'Daer en is geen liefde of barmherticheyt meer in ons' : percepties over criminaliteit en criminaliteitsberichtgeving in de Zuidelijke Nederlanden gedurende de zeventiende en achttiende eeuw
Franck, Maarten Charles J.
Faculty of Arts. Linguistics and Literature
Tijdschrift voor mediageschiedenis. - Amsterdam, 1998, currens
, p. 5-26
University of Antwerp
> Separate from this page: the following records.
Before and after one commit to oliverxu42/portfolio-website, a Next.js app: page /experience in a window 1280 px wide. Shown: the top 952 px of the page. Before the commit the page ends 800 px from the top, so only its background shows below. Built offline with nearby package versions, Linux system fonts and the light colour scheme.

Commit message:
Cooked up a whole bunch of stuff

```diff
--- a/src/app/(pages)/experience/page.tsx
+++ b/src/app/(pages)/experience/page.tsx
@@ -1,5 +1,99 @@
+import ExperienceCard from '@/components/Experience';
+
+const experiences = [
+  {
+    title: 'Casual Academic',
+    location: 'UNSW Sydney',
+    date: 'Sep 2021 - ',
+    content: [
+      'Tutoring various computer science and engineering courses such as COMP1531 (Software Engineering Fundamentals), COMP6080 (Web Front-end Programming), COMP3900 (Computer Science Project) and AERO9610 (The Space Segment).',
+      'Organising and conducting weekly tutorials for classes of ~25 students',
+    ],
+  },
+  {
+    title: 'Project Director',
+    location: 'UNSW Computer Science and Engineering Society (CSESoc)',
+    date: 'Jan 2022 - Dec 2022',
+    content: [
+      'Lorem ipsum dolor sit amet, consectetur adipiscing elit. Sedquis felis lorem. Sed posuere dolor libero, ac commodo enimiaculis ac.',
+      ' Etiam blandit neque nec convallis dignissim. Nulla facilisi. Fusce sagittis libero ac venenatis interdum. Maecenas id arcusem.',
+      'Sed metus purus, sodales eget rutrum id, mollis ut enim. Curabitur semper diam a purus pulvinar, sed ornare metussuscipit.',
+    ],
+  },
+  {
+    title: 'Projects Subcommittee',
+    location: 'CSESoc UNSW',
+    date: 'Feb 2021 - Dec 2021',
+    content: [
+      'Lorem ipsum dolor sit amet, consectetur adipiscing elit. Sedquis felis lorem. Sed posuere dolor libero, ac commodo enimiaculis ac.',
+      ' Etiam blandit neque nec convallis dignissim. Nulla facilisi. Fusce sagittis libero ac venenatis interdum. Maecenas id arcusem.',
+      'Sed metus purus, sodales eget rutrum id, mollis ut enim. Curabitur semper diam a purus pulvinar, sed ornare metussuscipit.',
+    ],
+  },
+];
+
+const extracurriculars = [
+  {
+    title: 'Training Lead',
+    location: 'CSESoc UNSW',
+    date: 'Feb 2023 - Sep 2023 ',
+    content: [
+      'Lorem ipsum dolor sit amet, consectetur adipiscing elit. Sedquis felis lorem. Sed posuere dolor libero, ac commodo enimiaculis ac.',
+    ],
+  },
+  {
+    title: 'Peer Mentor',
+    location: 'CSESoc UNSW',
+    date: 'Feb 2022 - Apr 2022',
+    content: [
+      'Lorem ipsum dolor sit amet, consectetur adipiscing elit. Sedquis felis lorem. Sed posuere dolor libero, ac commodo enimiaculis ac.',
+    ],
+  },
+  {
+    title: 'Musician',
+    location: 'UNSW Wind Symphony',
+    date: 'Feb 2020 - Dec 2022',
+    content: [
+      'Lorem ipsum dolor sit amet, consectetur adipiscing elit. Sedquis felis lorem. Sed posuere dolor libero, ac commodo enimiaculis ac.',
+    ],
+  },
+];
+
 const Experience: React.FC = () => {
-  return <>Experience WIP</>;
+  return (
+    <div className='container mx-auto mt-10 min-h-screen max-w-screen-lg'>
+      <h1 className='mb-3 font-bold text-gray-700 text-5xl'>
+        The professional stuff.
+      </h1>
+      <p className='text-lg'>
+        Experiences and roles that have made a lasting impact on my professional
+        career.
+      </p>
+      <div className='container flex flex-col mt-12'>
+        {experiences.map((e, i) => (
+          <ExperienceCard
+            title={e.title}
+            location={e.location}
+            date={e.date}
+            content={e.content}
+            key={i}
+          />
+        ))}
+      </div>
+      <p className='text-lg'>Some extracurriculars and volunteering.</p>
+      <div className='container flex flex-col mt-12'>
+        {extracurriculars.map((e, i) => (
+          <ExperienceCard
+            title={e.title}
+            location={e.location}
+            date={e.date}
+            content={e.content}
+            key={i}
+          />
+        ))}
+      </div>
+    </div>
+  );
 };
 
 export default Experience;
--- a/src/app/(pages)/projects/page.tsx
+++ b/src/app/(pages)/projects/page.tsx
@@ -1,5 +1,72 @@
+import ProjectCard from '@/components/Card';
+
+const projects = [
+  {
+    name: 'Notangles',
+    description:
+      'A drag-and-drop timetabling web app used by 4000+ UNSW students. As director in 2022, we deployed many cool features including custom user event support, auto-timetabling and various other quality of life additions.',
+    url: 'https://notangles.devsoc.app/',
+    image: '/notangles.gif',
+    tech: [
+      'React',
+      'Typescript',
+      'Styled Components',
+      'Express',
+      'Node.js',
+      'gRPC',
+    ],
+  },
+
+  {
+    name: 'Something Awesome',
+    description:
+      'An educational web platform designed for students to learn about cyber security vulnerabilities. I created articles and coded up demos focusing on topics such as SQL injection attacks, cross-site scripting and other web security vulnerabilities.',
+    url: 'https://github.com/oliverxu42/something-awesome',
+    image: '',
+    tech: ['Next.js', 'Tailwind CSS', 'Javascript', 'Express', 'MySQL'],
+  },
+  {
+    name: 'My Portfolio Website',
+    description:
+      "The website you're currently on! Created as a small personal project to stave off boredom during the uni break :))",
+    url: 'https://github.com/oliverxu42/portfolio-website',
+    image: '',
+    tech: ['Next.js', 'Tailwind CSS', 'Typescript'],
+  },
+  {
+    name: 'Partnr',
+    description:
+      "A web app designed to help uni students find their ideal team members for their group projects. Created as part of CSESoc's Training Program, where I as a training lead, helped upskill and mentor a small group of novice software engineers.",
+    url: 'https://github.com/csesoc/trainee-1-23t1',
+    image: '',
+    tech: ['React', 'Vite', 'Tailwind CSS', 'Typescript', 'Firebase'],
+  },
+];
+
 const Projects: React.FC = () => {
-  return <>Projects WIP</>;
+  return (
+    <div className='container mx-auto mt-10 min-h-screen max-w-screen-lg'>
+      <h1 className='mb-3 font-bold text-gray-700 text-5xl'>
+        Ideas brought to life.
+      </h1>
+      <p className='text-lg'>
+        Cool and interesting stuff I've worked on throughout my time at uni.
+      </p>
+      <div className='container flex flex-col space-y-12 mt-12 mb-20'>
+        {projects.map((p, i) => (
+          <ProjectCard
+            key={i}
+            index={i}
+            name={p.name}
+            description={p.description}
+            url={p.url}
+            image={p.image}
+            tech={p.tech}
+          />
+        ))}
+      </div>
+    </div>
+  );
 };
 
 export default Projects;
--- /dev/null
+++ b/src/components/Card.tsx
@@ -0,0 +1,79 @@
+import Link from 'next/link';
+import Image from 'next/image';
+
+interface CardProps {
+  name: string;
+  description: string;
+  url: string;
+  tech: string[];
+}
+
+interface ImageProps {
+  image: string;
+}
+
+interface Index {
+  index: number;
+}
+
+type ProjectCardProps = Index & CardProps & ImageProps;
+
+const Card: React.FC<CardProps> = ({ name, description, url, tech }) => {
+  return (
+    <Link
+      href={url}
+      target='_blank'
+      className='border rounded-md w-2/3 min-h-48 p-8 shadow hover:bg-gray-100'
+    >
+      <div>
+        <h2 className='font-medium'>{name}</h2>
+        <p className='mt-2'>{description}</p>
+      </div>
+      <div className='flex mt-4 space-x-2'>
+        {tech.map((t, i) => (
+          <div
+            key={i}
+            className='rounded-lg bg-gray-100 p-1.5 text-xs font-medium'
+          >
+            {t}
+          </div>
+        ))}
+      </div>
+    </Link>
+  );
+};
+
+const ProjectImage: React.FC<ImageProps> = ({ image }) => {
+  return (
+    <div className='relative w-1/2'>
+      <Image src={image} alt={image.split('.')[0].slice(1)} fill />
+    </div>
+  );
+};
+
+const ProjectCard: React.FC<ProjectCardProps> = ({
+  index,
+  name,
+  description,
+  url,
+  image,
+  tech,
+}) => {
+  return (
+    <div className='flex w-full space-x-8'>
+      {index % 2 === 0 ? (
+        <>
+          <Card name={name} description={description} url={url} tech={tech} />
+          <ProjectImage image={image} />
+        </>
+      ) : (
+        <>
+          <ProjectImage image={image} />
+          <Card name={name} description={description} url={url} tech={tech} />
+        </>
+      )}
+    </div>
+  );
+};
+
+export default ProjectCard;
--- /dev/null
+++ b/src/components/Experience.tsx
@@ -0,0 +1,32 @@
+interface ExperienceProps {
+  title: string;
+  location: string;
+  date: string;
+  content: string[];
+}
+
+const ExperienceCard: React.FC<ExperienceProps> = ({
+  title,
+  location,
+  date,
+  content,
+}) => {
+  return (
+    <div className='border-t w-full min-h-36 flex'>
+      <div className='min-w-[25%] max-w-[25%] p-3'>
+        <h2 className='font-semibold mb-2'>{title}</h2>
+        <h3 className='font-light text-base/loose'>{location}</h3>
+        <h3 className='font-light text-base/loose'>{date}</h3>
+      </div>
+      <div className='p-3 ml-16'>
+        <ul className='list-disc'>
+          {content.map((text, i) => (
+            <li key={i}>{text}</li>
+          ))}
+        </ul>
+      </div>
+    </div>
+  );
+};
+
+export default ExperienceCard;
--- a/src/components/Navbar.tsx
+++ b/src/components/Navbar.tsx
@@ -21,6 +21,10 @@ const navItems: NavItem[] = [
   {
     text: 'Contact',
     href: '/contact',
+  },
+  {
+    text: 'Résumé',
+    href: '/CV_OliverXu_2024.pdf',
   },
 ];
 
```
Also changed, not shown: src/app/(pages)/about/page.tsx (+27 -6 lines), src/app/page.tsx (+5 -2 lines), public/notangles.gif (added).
There is a growing debate within the human sciences about the media's responsibility in creating a disproportional fear about becoming a victim of crime. When the presence of crime is overestimated people demand and take defensive measures to ensure their personal safety. Historians have also joined the debate. Some of them ascribe a similar responsibility to the early modern West European media. But is that justified? It is argued that early modern media in the Southern Netherlands operated in a different way to today's media. Not only were there other media channels like market singers who sung about the goriest murders but the reporting of crime was also under strict governmental control. Newspapers for example included hardly any news about crimes and market singers were frequently expelled from city life. It is also argued that early modern media although different to today's media did have a certain influence on people's perceptions of crime. They did have some responsibility in the creation of fear but it was mostly a fear of God and the court of justice that was spread